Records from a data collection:
*-*-*
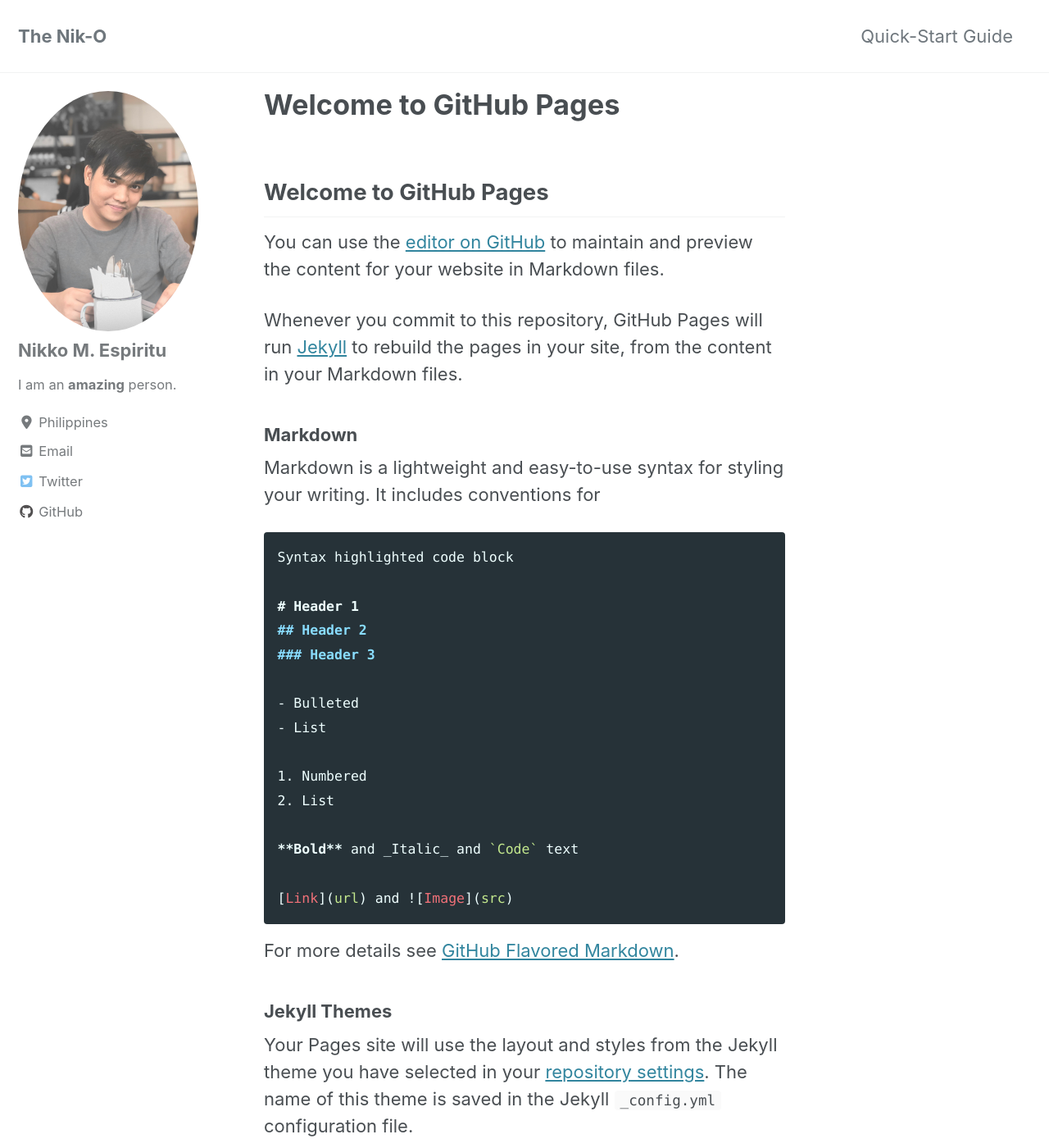
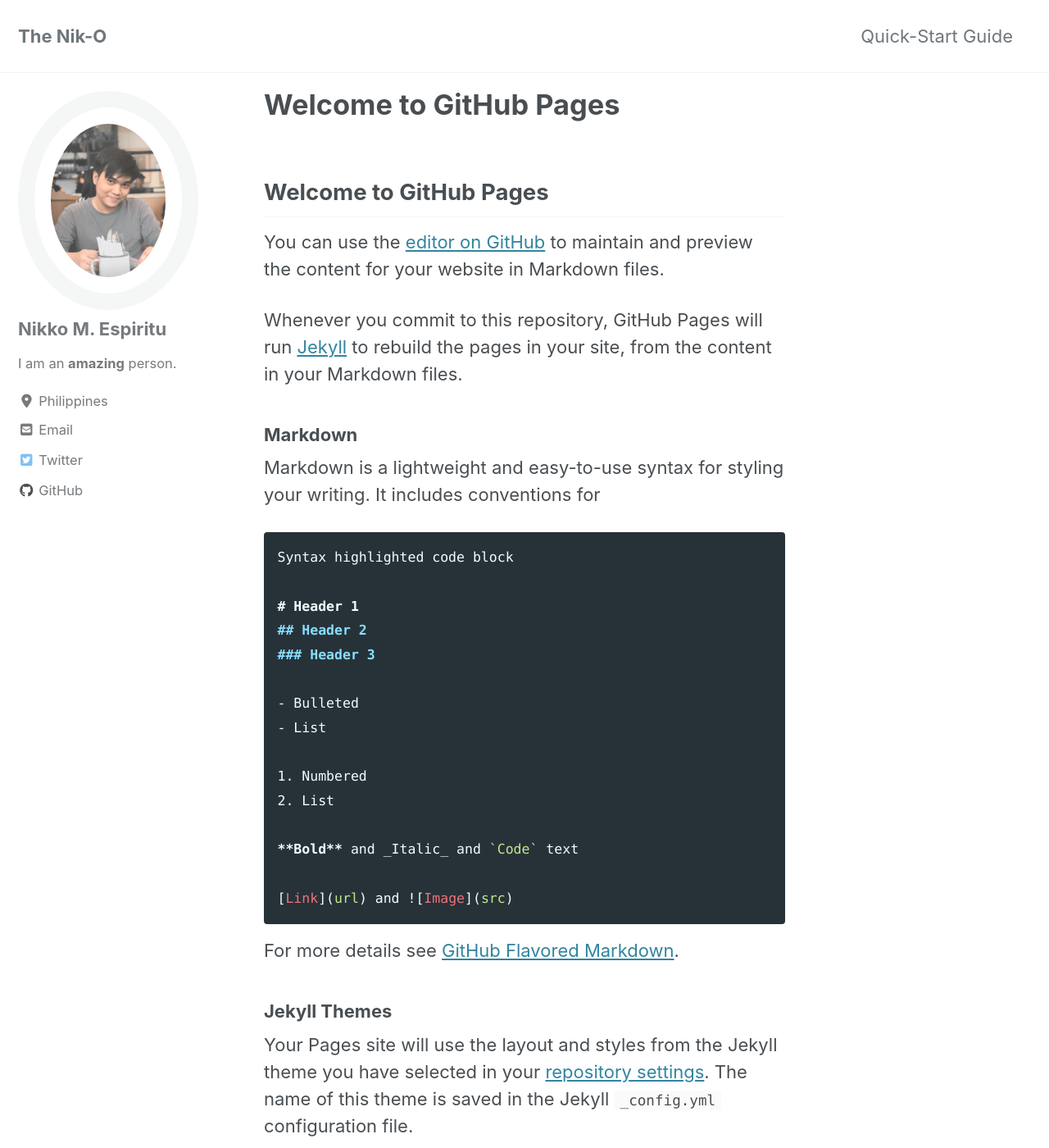
Before and after one commit to espnik/espnik.github.io, a Jekyll site: the page built from index.md, in a window 1280 px wide and 1400 px high. Shown: the whole window at 82% size. Built offline with Jekyll 4.4.1, drawn with Linux system fonts in a browser that asks for light colours; cached includes are drawn as plain includes; nearby versions of some CDN libraries; our own code applies the rules of GitHub Pages for plain Markdown files; the list of posts is cut into pages by our own code.

Commit message:
change DP shape

```diff
--- a/_config.yml
+++ b/_config.yml
@@ -24,7 +24,7 @@ description              : "Data Science Portfolio"
 url                      : # the base hostname & protocol for your site e.g. "https://mmistakes.github.io"
 baseurl                  : # the subpath of your site, e.g. "/blog"
 repository               : # GitHub username/repo-name e.g. "mmistakes/minimal-mistakes"
-teaser                   : "/assets/images/banner-photo.jpg" # path of fallback teaser image, e.g. "/assets/images/500x300.png"
+teaser                   : # path of fallback teaser image, e.g. "/assets/images/500x300.png"
 logo                     : # path of logo image to display in the masthead, e.g. "/assets/images/88x88.png"
 masthead_title           : # overrides the website title displayed in the masthead, use " " for no title
 # breadcrumbs            : false # true, false (default)
--- a/_sass/minimal-mistakes/_sidebar.scss
+++ b/_sass/minimal-mistakes/_sidebar.scss
@@ -131,8 +131,8 @@
     border-radius: 50%;
 
     @include breakpoint($large) {
-      padding: 0px;
-      border: 0px solid $border-color;
+      padding: 20px;
+      border: 20px solid $border-color;
     }
   }
 }
```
*-*-*
▸ **Work task**
Show every line in the records above that contains the word "border".

▸ **Finished task**
     border-radius: 50%;
-      border: 0px solid $border-color;
+      border: 20px solid $border-color;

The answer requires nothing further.